On 1 September 2017, ASIC’s lead commissioner for small business, Mr John Price, addressed the Law Council of Australia and the Law Society of NSW SME Business Law Conference about ASIC’s new Office of Small Business.
The speech delivered an account of ASIC’s developments for small businesses including changes to the external dispute resolution (EDR) framework, unfair contract terms, the Banking Code of Practice Review and illegal phoenix activity.
ASIC’s small business strategy focuses on three key elements: engage, assist, and protect. It is through these mechanisms that ASIC helps small businesses to thrive in our economy.
As part of ASIC’s strategy, it is looking to cut down on the registry process for small business to minimise the time spent dealing with ASIC instead of conducting business activities. To assist in this, ASIC is establishing a single online portal for business and company registration. ASIC is currently seeking feedback on improvements the public would like to see to business registry services.
Changes to EDR framework
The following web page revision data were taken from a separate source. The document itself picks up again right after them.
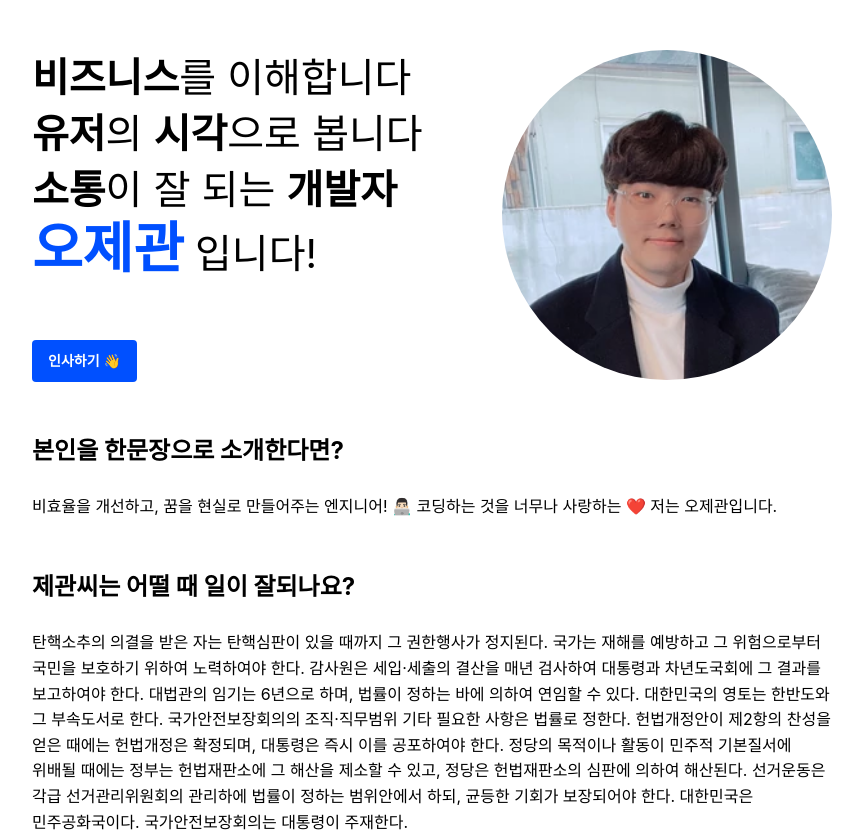
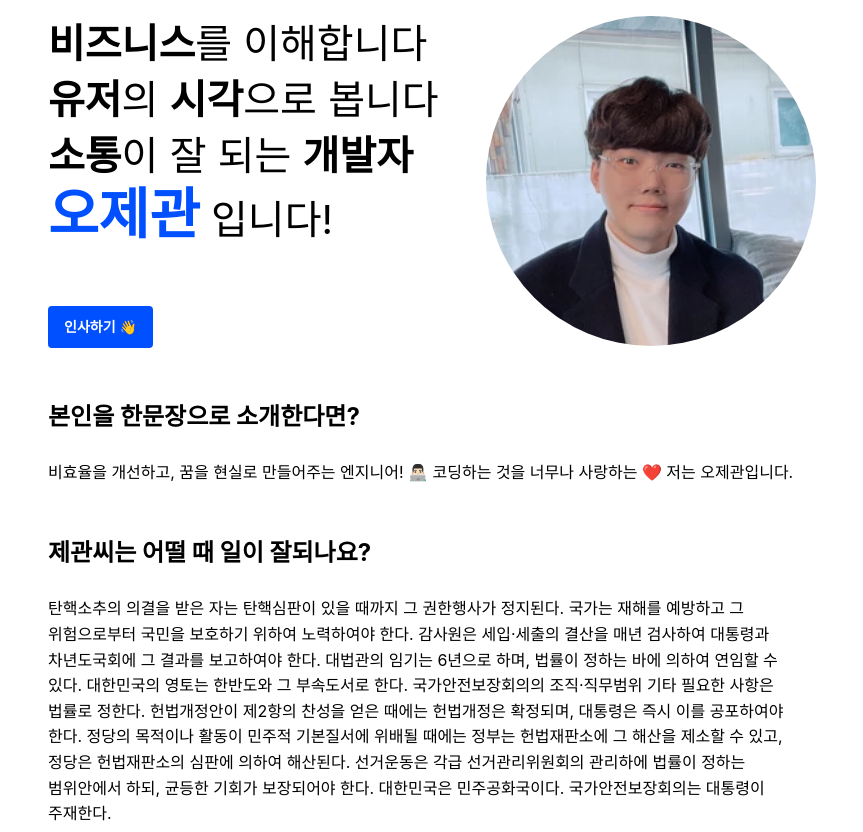
Before and after one commit to JeGwan/its-me, a Next.js app: page / in a window 1280 px wide. Shown: the top 832 px of the page, without its empty margins (208-1071 px from the left). Built offline with nearby package versions, Linux system fonts and the light colour scheme.

Commit message:
feat: Container 패딩 변경

```diff
--- a/components/templates/Container.tsx
+++ b/components/templates/Container.tsx
@@ -13,10 +13,10 @@ const ContainerComp = styled.div`
   }
   & > main {
     min-height: 100vh;
-    padding: 50px ${styleVariables.ui.defaultPadding}px;
     & > section {
       /* 모바일 퍼스트 */
       max-width: ${styleVariables.media.mobile}px;
+      padding: 1.6rem ${styleVariables.ui.defaultPadding}px 5rem;
       margin: 0 auto;
     }
     & > footer {
```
The existing EDR bodies (Financial Ombudsman Service and the Credit and Investment Ombudsman) are to be gradually replaced by the Australian Financial Complaints Authority (AFCA), set to launch on 1 July 2018. AFCA will be charged with making decisions regarding the EDR process, and ASIC will oversee the body. ASIC also intends to increase monetary limits for EDR claims to assist more small businesses avoid court.
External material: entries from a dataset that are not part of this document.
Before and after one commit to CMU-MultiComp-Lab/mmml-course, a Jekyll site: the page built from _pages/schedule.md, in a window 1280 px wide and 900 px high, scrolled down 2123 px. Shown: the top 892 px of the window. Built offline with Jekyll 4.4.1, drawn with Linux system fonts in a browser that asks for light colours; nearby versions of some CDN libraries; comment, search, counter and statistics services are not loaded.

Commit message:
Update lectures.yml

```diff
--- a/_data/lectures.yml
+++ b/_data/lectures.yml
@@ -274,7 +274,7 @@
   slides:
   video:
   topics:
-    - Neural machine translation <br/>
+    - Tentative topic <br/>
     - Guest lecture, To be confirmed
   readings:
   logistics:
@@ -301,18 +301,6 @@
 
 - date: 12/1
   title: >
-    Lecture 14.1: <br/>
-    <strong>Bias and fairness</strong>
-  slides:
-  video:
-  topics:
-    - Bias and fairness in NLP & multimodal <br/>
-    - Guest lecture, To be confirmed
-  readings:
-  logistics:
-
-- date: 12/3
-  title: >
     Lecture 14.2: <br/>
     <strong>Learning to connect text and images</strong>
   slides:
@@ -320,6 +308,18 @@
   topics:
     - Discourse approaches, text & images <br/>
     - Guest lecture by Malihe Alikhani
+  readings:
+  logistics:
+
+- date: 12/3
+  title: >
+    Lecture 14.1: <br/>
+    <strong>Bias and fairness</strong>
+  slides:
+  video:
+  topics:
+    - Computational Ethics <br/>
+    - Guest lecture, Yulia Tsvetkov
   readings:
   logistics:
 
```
Unfair contract terms and the Code of Banking Practice
There is no doubt that lenders usually hold the balance of power over small business when negotiating contracts. Lending contracts are often lengthy and time-poor small businesses often, through need for capital, accept loans without knowing the full extent of the contract. To combat this, changes to small business contracts offered by the big 4 banks have been in place since 12 November 2016. These changes include limiting the operation of indemnity clauses and restricting the ability of banks to vary contracts.
Combatting illegal phoenix activity
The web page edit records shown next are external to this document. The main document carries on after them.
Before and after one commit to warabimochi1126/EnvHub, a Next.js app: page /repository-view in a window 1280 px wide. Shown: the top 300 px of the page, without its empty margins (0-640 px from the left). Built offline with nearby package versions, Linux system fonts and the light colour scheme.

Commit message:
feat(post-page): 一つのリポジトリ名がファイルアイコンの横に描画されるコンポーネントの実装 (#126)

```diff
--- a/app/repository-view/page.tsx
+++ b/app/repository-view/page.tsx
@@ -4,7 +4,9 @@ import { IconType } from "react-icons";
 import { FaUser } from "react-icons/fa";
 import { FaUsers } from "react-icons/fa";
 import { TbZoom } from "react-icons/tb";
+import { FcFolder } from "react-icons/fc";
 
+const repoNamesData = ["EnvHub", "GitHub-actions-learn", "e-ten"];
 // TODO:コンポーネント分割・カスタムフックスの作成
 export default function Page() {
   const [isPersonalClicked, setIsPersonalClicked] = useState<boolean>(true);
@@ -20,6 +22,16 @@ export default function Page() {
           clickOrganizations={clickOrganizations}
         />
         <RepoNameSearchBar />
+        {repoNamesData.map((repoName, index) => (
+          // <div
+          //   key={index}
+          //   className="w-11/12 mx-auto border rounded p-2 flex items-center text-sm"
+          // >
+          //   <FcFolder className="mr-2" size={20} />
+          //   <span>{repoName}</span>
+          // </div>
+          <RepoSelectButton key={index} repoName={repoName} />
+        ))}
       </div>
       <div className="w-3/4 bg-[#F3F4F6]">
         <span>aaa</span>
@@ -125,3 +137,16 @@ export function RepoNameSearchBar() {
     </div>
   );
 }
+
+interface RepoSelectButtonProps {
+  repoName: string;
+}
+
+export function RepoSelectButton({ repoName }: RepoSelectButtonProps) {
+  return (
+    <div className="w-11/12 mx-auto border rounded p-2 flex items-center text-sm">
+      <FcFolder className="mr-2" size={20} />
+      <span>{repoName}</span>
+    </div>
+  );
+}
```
Illegal phoenix activity, from ASIC’s perspective, occurs where directors of a failed company deliberately deny any unsecured creditors access to the company’s assets. These creditors are usually small businesses and employees. This is of particular concern to ASIC due to the vulnerability of these parties. ASIC, as part of a government-wide approach to tackling illegal phoenix activity is undertaking surveillance projects and working with the insolvency profession to ensure small businesses and employees are protected.
ASIC’s commitment to small businesses is promising, and hopefully these changes will help to improve the small business culture in Australia.